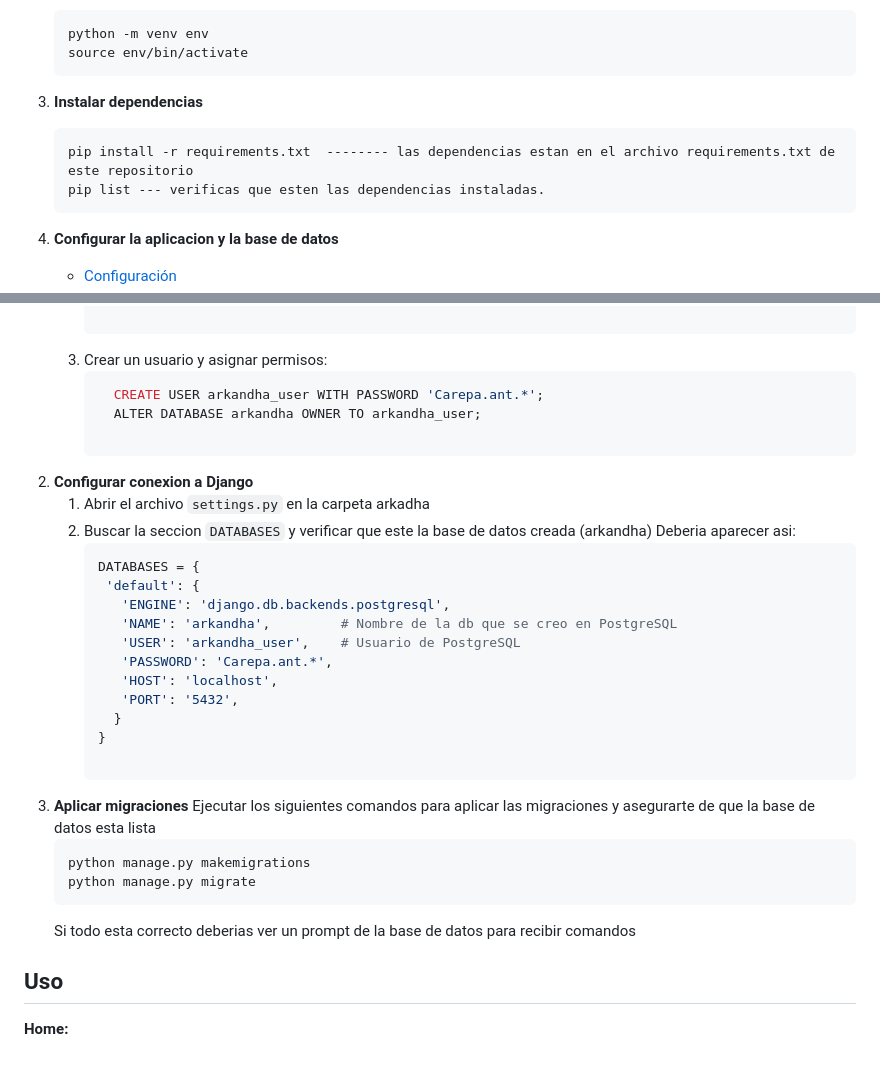
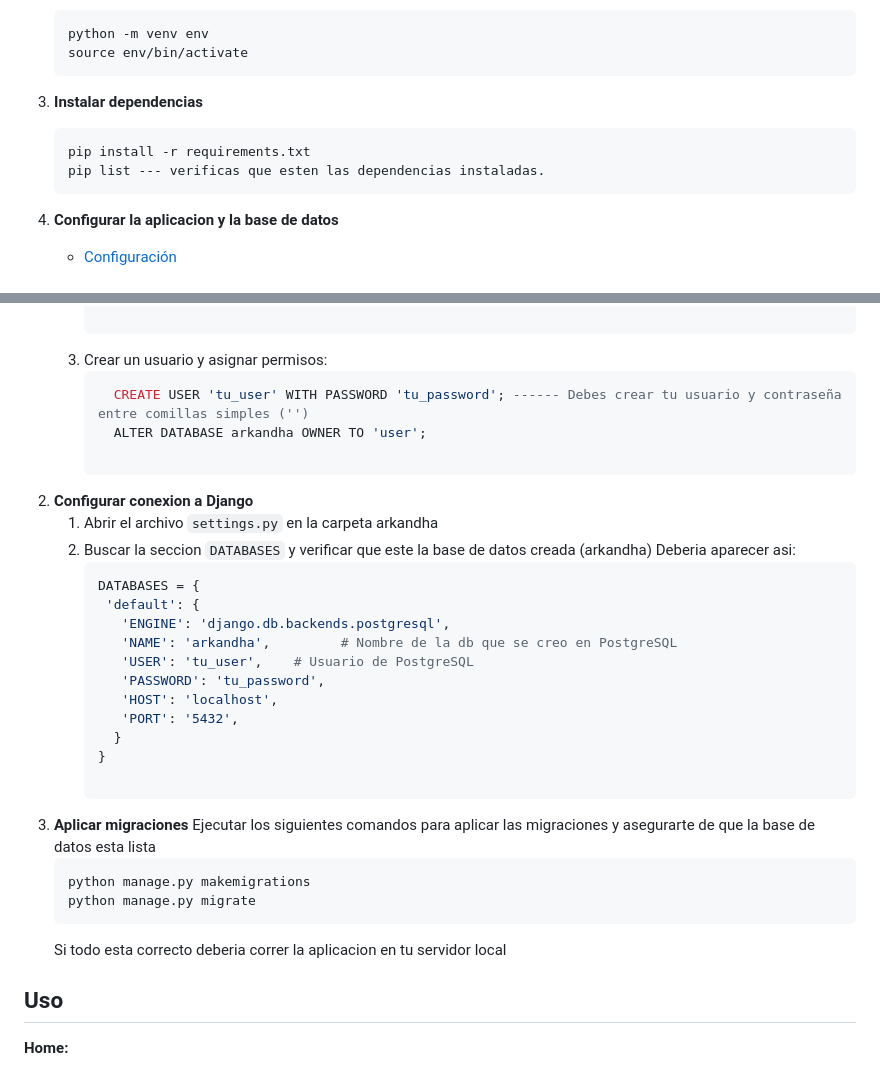
Before and after one commit to Cristopher1178Col/arkandha, a Markdown page: README.md, 2 parts joined by grey strips. GitHub-like rendering.

````diff
--- a/README.md
+++ b/README.md
@@ -48,7 +48,7 @@ Este proyecto es una aplicación web desarrollada con Django para la administrac
    source env/bin/activate
 3. **Instalar dependencias**
    ```bash
-   pip install -r requirements.txt  -------- las dependencias estan en el archivo requirements.txt de este repositorio
+   pip install -r requirements.txt
    pip list --- verificas que esten las dependencias instaladas.
 4. **Configurar la aplicacion y la base de datos**
     - [Configuración](#configuración)
@@ -65,11 +65,11 @@ Este proyecto es una aplicación web desarrollada con Django para la administrac
 
      3. Crear un usuario y asignar permisos:
          ```sql
-           CREATE USER arkandha_user WITH PASSWORD 'Carepa.ant.*';
-           ALTER DATABASE arkandha OWNER TO arkandha_user;
+           CREATE USER 'tu_user' WITH PASSWORD 'tu_password'; ------ Debes crear tu usuario y contraseña entre comillas simples ('')
+           ALTER DATABASE arkandha OWNER TO 'user';
 
 2. **Configurar conexion a Django**
-     1. Abrir el archivo `settings.py` en la carpeta arkadha
+     1. Abrir el archivo `settings.py` en la carpeta arkandha
      2. Buscar la seccion `DATABASES` y verificar que este la base de datos creada (arkandha)
         Deberia aparecer asi:
         ```py
@@ -77,8 +77,8 @@ Este proyecto es una aplicación web desarrollada con Django para la administrac
          'default': {
            'ENGINE': 'django.db.backends.postgresql',
            'NAME': 'arkandha',         # Nombre de la db que se creo en PostgreSQL
-           'USER': 'arkandha_user',    # Usuario de PostgreSQL
-           'PASSWORD': 'Carepa.ant.*',
+           'USER': 'tu_user',    # Usuario de PostgreSQL
+           'PASSWORD': 'tu_password',
            'HOST': 'localhost',
            'PORT': '5432',
           }
@@ -90,7 +90,7 @@ Este proyecto es una aplicación web desarrollada con Django para la administrac
      python manage.py makemigrations
      python manage.py migrate
      ```
-     Si todo esta correcto deberias ver un prompt de la base de datos para recibir comandos
+     Si todo esta correcto deberia correr la aplicacion en tu servidor local
 
 
 ## Uso
````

════════════════

◆ Problem description ◆
The result should be every line of the data, reproduced exactly, with the images removed.

◆ Reply to the exercise ◆
Before and after one commit to Cristopher1178Col/arkandha, a Markdown page: README.md, 2 parts joined by grey strips. GitHub-like rendering.

````diff
--- a/README.md
+++ b/README.md
@@ -48,7 +48,7 @@ Este proyecto es una aplicación web desarrollada con Django para la administrac
    source env/bin/activate
 3. **Instalar dependencias**
    ```bash
-   pip install -r requirements.txt  -------- las dependencias estan en el archivo requirements.txt de este repositorio
+   pip install -r requirements.txt
    pip list --- verificas que esten las dependencias instaladas.
 4. **Configurar la aplicacion y la base de datos**
     - [Configuración](#configuración)
@@ -65,11 +65,11 @@ Este proyecto es una aplicación web desarrollada con Django para la administrac
 
      3. Crear un usuario y asignar permisos:
          ```sql
-           CREATE USER arkandha_user WITH PASSWORD 'Carepa.ant.*';
-           ALTER DATABASE arkandha OWNER TO arkandha_user;
+           CREATE USER 'tu_user' WITH PASSWORD 'tu_password'; ------ Debes crear tu usuario y contraseña entre comillas simples ('')
+           ALTER DATABASE arkandha OWNER TO 'user';
 
 2. **Configurar conexion a Django**
-     1. Abrir el archivo `settings.py` en la carpeta arkadha
+     1. Abrir el archivo `settings.py` en la carpeta arkandha
      2. Buscar la seccion `DATABASES` y verificar que este la base de datos creada (arkandha)
         Deberia aparecer asi:
         ```py
@@ -77,8 +77,8 @@ Este proyecto es una aplicación web desarrollada con Django para la administrac
          'default': {
            'ENGINE': 'django.db.backends.postgresql',
            'NAME': 'arkandha',         # Nombre de la db que se creo en PostgreSQL
-           'USER': 'arkandha_user',    # Usuario de PostgreSQL
-           'PASSWORD': 'Carepa.ant.*',
+           'USER': 'tu_user',    # Usuario de PostgreSQL
+           'PASSWORD': 'tu_password',
            'HOST': 'localhost',
            'PORT': '5432',
           }
@@ -90,7 +90,7 @@ Este proyecto es una aplicación web desarrollada con Django para la administrac
      python manage.py makemigrations
      python manage.py migrate
      ```
-     Si todo esta correcto deberias ver un prompt de la base de datos para recibir comandos
+     Si todo esta correcto deberia correr la aplicacion en tu servidor local
 
 
 ## Uso
````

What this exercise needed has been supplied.